Intel Galileo and the Quark X1000 SoC that power the Galileo, are projects on which I was the leading Linux engineer. One problem we had when getting the SoC up-and running as an Arduino host - was that the GPIOs didn’t provide the set of functionality that the Arudino base-libraries provided. For that reason a Cypress CY8C9520A I2C GPIO expander was added. The Cypress though is an I2C based device and correspondingly has pretty disappointing GPIO performance - in comparsion to the base Arduino which was able to toggle GPIOs in the MegaHertz range - we were achieving the hundreds of KiloHertz.

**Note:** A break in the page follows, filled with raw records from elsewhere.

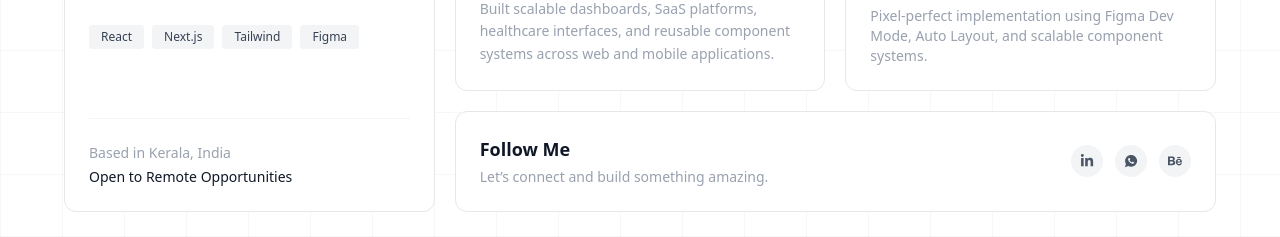
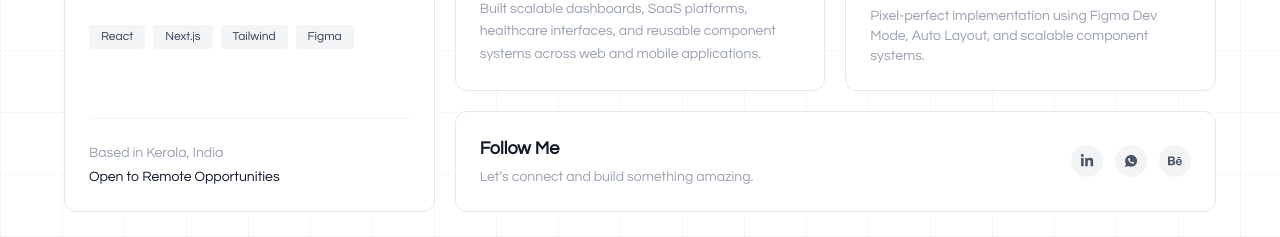
Before and after one commit to aswanthup06/aswanthup-portfolio, a Next.js app: page / in a window 1280 px wide. Shown: the part 1004-1241 px from the top of the page. Built offline with nearby package versions, Linux system fonts and the light colour scheme.

Commit message:
font loading issue - solved

```diff
--- a/src/app/(site)/layout.tsx
+++ b/src/app/(site)/layout.tsx
@@ -1,19 +1,13 @@
 import type { Metadata } from "next";
-import { Questrial } from "next/font/google";
 import { Analytics } from "@vercel/analytics/next";
 import { SpeedInsights } from "@vercel/speed-insights/next";
-
 import Navbar from "../components/Navbar";
 import Footer from "../components/Footer";
 import { ContactModalProvider } from "../context/ContactModalContext";
 import ContactModal from "../components/ContactModal";
 import "../globals.css";
 
-const questrial = Questrial({
-  subsets: ["latin"],
-  weight: "400",
-  display: "swap",
-});
+
 
 export const metadata: Metadata = {
   metadataBase: new URL("https://www.aswanthup.online"),
@@ -104,7 +98,7 @@
 }) {
   return (
     <html lang="en">
-      <body className={`${questrial.className} antialiased`}>
+      <body>
         <ContactModalProvider>
           <Navbar />
           {children}
--- a/src/app/globals.css
+++ b/src/app/globals.css
@@ -1,4 +1,9 @@
+@import url('https://fonts.googleapis.com/css2?family=Questrial&display=swap');
 @import "tailwindcss";
+
+*{
+    font-family: "Questrial", sans-serif;
+}
 
 :root {
   --background: #ffffff;
@@ -12,6 +17,7 @@
 }
 
 body {
+  font-family: "Questrial", sans-serif;
   background: var(--background);
   color: var(--foreground);
 }
```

Here is a post I made on the various different ways of driving GPIO on the Galileo subsequent to the original release of the project in 2013.
Screaming fast GPIO on Intel Galileo
Galileo - has two pins IO2 and IO3 through which we can drive significant data rates. By default these two pins are routed to the Cypress.
There are three methods to communicate with these pins - which have increasing throughput
digitalWrite(register uint8_t pin, register uint8_t val)
Using this method it is possible to toggle an individual pin in a tight loop @ about 477 kHz
1 2 3 4
This is a read-modify-write operation meaning we first read the value of the GPIO, then we modify the value, then we write the new value back.
This method isn’t especially fast since we are ultimately going through GPIOLib in user-space - which involves a context switch to kernel and back in order to toggle a GPIO.
Example digitalWrite() outputs 477kHz waveform on IO2:
1 2 3 4 5 6 7 8 9 10 11 12
fastGpioDigitalWrite(register uint8_t gpio, register uint8_t val)
This function actually lets you write directly to the registers - without going through the code around digitalWrite() and consequently has better performance than a straight digitalWrite(). Unlike digitalWrite() we won’t context-switch when updating the register associated with the GPIO. Only GPIO 2 and GPIO 3 are supported using this method.
Using this method it is possible to toggle an individual pin (GPIO_FAST_IO2, GPIO_FAST_IO3) at about 680 kHz.
1 2 3 4
Again this uses read/modify/write - and can toggle one GPIO at a time
Example fastGpioDigitalWrite - outputs 683kHz waveform on IO3:
1 2 3 4 5 6 7 8 9 10 11 12 13
fastGpioDigitalWriteDestructive(register uint8_t gpio_mask)
Using this method it is possible to achieve 2.93 Mhz data toggle rate on IO2/IO3 individually or simultaneously
It is the responsibility of the application to maintain the state of the GPIO registers directly. To enable this a function called fastGpioDigitalLatch() is provided - which allows the calling logic to latch the initial state of the GPIOs - before updating later. This method just writes GPIO bits straight to the GPIO register - i.e. a destructive write - for this reason it is approximately 2 x faster then read/modify/write. Twice as fast for a given write - means four times faster for a given wave form - hence ~700kHz (680kHz) becomes ~2.8Mhz (2.93 MHz)
Example fastGpioDigitalWriteDestructive outputs 2.93MHz waveform on IO3:
1 2 3 4 5 6 7 8 9 10 11 12 13 14 15 16 17
Example-4 fastGpioDigitalWriteDestructive outputs 2.93MHz waveform on both IO2 and IO3:
1 2 3 4 5 6 7 8 9 10 11 12 13 14 15 16 17 18 19 20 21 22 23 24 25 26 27
In other words the responsibility lies with the application designer in cases 3 and 4 to ensure the GPIO register values are correct - assuming - these values matter to the application use-case.